(Records from a data collection)
--------

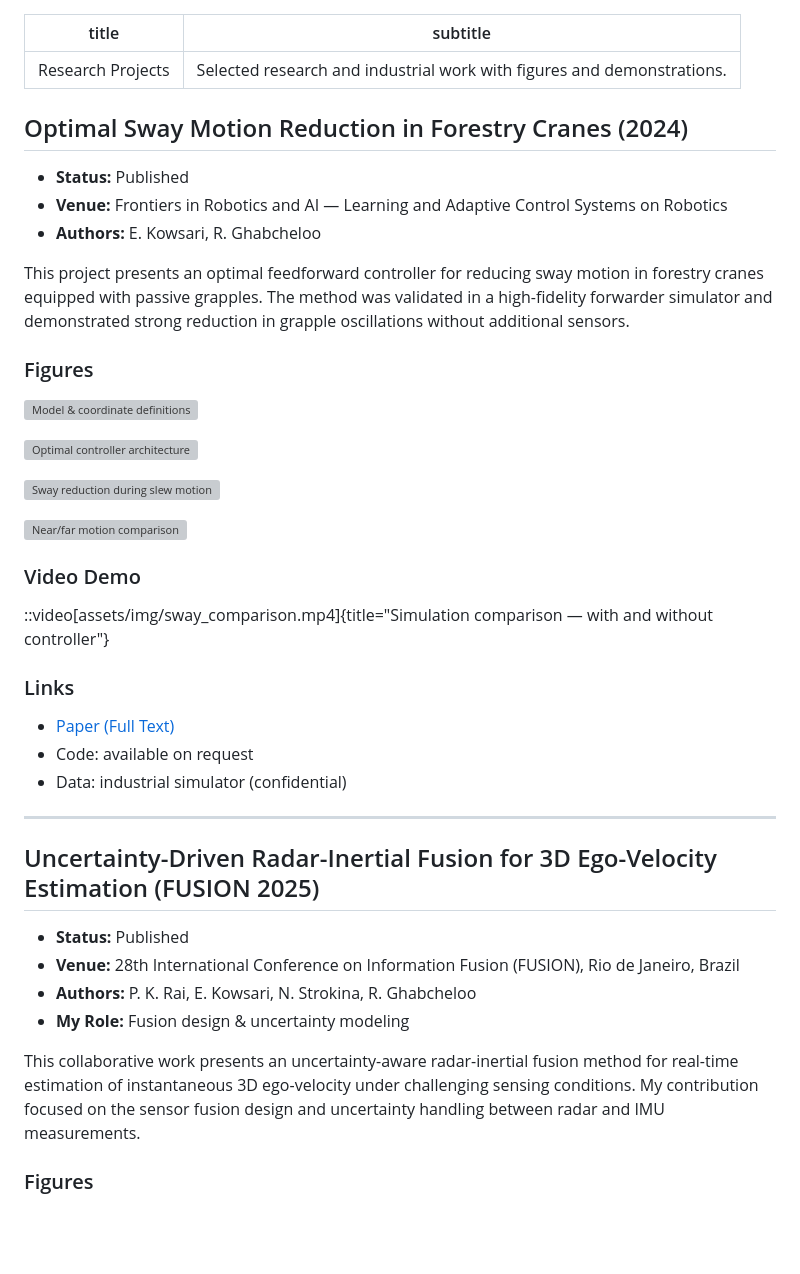
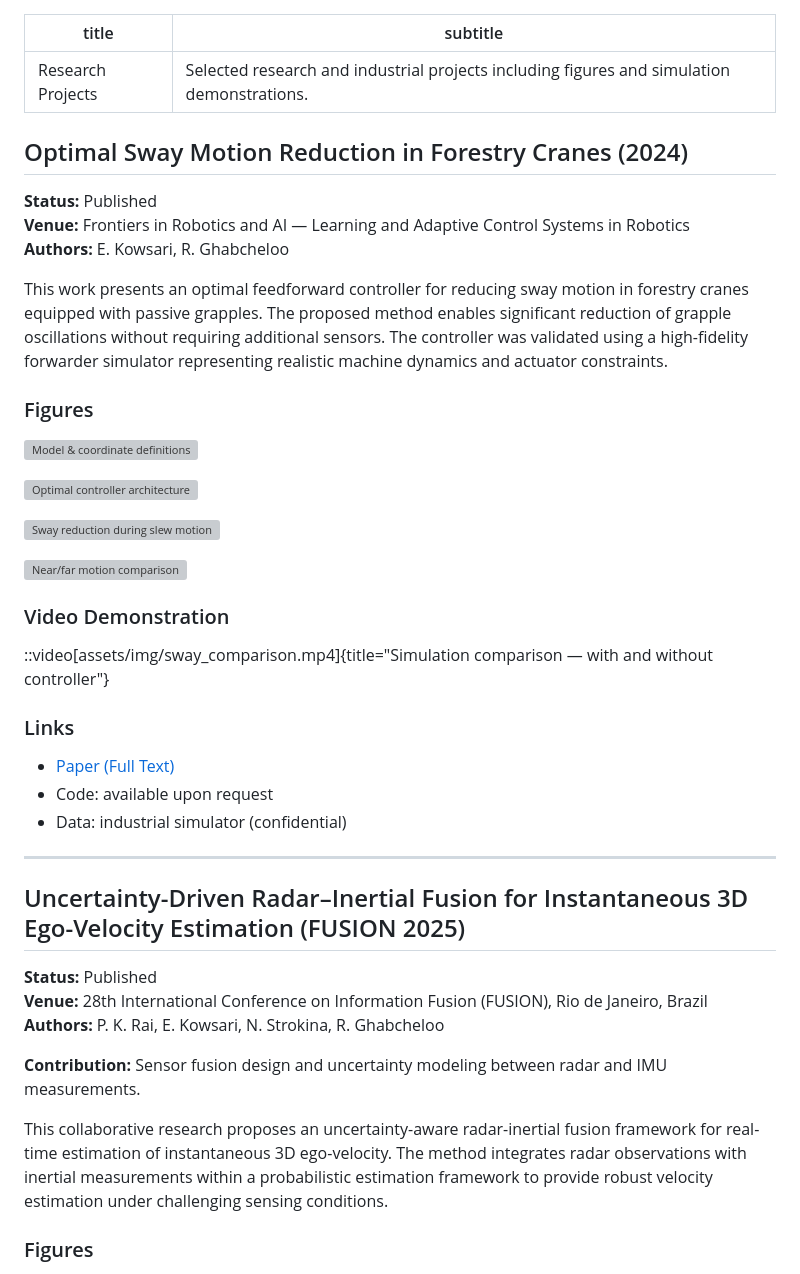
Before and after one commit to elham-kowsari88/elham-kowsari88.github.io, a Markdown page: content/projects.md, the part around one of its changes. Rendered like a GitHub page; blank space fills up the shorter version; grey boxes are pictures that could not be loaded.

```diff
--- a/content/projects.md
+++ b/content/projects.md
@@ -1,15 +1,15 @@
 ---
 title: Research Projects
-subtitle: Selected research and industrial work with figures and demonstrations.
+subtitle: Selected research and industrial projects including figures and simulation demonstrations.
 ---
 
 ## Optimal Sway Motion Reduction in Forestry Cranes (2024)
 
-- **Status:** Published
-- **Venue:** Frontiers in Robotics and AI — Learning and Adaptive Control Systems on Robotics
-- **Authors:** E. Kowsari, R. Ghabcheloo
+**Status:** Published
+**Venue:** Frontiers in Robotics and AI — Learning and Adaptive Control Systems in Robotics
+**Authors:** E. Kowsari, R. Ghabcheloo
 
-This project presents an optimal feedforward controller for reducing sway motion in forestry cranes equipped with passive grapples. The method was validated in a high-fidelity forwarder simulator and demonstrated strong reduction in grapple oscillations without additional sensors.
+This work presents an optimal feedforward controller for reducing sway motion in forestry cranes equipped with passive grapples. The proposed method enables significant reduction of grapple oscillations without requiring additional sensors. The controller was validated using a high-fidelity forwarder simulator representing realistic machine dynamics and actuator constraints.
 
 ### Figures
 
@@ -23,24 +23,25 @@ This project presents an optimal feedforward controller for reducing sway motion
 
-### Video Demo
+### Video Demonstration
 
 ::video[assets/img/sway_comparison.mp4]{title="Simulation comparison — with and without controller"}
 
 ### Links
 
 - [Paper (Full Text)](https://www.frontiersin.org/journals/robotics-and-ai/articles/10.3389/frobt.2024.1417741/full)
-- Code: available on request
+- Code: available upon request
 - Data: industrial simulator (confidential)
 
 ---
 
-## Uncertainty-Driven Radar-Inertial Fusion for 3D Ego-Velocity Estimation (FUSION 2025)
+## Uncertainty-Driven Radar–Inertial Fusion for Instantaneous 3D Ego-Velocity Estimation (FUSION 2025)
 
-- **Status:** Published
-- **Venue:** 28th International Conference on Information Fusion (FUSION), Rio de Janeiro, Brazil
-- **Authors:** P. K. Rai, E. Kowsari, N. Strokina, R. Ghabcheloo
-- **My Role:** Fusion design & uncertainty modeling
+**Status:** Published
+**Venue:** 28th International Conference on Information Fusion (FUSION), Rio de Janeiro, Brazil
+**Authors:** P. K. Rai, E. Kowsari, N. Strokina, R. Ghabcheloo
 
-This collaborative work presents an uncertainty-aware radar-inertial fusion method for real-time estimation of instantaneous 3D ego-velocity under challenging sensing conditions. My contribution focused on the sensor fusion design and uncertainty handling between radar and IMU measurements.
+**Contribution:** Sensor fusion design and uncertainty modeling between radar and IMU measurements.
+
+This collaborative research proposes an uncertainty-aware radar-inertial fusion framework for real-time estimation of instantaneous 3D ego-velocity. The method integrates radar observations with inertial measurements within a probabilistic estimation framework to provide robust velocity estimation under challenging sensing conditions.
 
 ### Figures
 
```
Also changed, not shown: other parts of content/projects.md (+18 -13 lines).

--------

**What you need to do**
Wherever the string "Venue" appears in the data above, copy the line it sits in.

**Answer area**
-- **Venue:** Frontiers in Robotics and AI — Learning and Adaptive Control Systems on Robotics
+**Venue:** Frontiers in Robotics and AI — Learning and Adaptive Control Systems in Robotics
-- **Venue:** 28th International Conference on Information Fusion (FUSION), Rio de Janeiro, Brazil
+**Venue:** 28th International Conference on Information Fusion (FUSION), Rio de Janeiro, Brazil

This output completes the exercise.